MATERIAL TO PROCESS
-- Opening Marker --
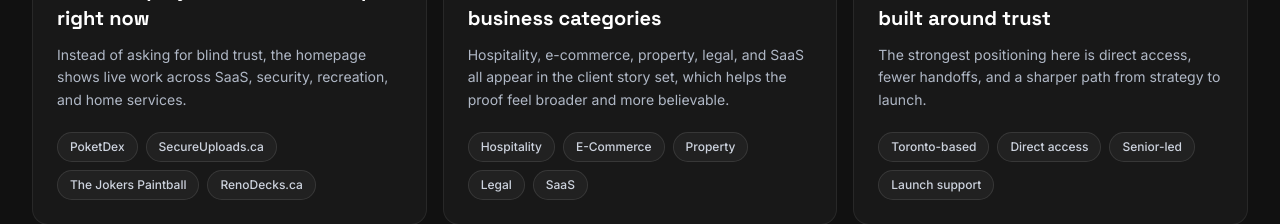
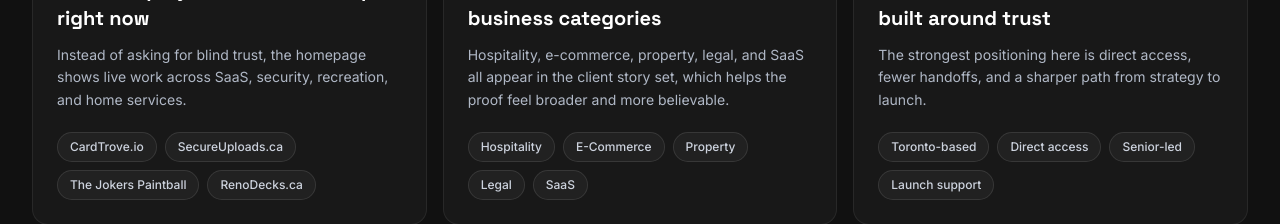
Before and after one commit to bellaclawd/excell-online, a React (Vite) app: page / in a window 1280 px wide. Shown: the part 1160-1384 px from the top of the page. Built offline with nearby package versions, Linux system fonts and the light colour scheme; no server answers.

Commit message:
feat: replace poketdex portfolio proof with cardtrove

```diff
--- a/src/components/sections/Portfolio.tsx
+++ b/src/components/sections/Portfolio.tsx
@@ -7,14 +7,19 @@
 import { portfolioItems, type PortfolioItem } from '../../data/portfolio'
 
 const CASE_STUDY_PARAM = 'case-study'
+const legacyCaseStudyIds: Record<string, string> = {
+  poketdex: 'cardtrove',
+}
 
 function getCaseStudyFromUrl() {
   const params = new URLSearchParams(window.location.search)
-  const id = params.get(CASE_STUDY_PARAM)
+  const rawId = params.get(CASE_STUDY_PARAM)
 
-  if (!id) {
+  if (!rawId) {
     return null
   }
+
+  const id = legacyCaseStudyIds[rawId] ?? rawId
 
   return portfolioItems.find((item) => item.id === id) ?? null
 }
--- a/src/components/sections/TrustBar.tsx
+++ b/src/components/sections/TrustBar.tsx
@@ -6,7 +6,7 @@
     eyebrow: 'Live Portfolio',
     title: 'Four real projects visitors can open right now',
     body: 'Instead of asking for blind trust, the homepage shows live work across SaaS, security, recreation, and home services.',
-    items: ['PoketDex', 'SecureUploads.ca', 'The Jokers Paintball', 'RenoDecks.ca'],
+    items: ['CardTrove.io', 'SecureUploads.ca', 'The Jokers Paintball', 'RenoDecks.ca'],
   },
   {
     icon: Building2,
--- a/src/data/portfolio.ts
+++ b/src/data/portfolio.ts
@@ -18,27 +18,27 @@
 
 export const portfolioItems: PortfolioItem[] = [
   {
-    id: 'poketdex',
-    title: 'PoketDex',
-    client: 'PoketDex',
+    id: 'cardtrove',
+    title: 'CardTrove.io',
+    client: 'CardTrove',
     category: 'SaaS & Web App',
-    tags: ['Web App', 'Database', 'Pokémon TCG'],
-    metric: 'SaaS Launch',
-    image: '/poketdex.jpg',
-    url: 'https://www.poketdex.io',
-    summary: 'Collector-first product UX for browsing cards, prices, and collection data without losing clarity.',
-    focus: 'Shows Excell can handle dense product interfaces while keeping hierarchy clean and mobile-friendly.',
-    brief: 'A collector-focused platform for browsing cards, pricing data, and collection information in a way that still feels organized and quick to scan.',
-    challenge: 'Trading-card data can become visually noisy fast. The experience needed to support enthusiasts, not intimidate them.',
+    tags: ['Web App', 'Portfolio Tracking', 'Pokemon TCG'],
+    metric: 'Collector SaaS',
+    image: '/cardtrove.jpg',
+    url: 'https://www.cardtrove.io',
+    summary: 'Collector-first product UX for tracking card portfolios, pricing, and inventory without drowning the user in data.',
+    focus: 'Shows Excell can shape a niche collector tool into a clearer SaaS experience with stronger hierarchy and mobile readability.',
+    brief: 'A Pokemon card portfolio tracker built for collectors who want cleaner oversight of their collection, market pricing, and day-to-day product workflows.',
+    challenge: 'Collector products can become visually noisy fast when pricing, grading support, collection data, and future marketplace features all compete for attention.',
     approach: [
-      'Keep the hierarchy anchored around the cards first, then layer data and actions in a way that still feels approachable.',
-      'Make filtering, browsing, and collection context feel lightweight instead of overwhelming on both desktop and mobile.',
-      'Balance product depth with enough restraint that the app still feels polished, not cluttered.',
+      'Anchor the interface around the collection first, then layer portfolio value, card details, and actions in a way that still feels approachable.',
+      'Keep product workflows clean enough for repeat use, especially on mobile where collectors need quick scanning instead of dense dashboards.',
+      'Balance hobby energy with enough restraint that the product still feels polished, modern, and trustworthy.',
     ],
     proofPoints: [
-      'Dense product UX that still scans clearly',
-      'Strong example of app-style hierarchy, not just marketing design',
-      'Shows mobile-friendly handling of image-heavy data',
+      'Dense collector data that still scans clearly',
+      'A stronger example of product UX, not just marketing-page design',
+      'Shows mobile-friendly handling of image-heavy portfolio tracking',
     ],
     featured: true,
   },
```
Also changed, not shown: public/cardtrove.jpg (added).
-- Closing Marker --
EXERCISE BRIEF
Where does the string "const" occur in the material? Copy every line where it does.

OUTPUT OF THE TASK
 const CASE_STUDY_PARAM = 'case-study'
+const legacyCaseStudyIds: Record<string, string> = {
   const params = new URLSearchParams(window.location.search)
-  const id = params.get(CASE_STUDY_PARAM)
+  const rawId = params.get(CASE_STUDY_PARAM)
+  const id = legacyCaseStudyIds[rawId] ?? rawId
 export const portfolioItems: PortfolioItem[] = [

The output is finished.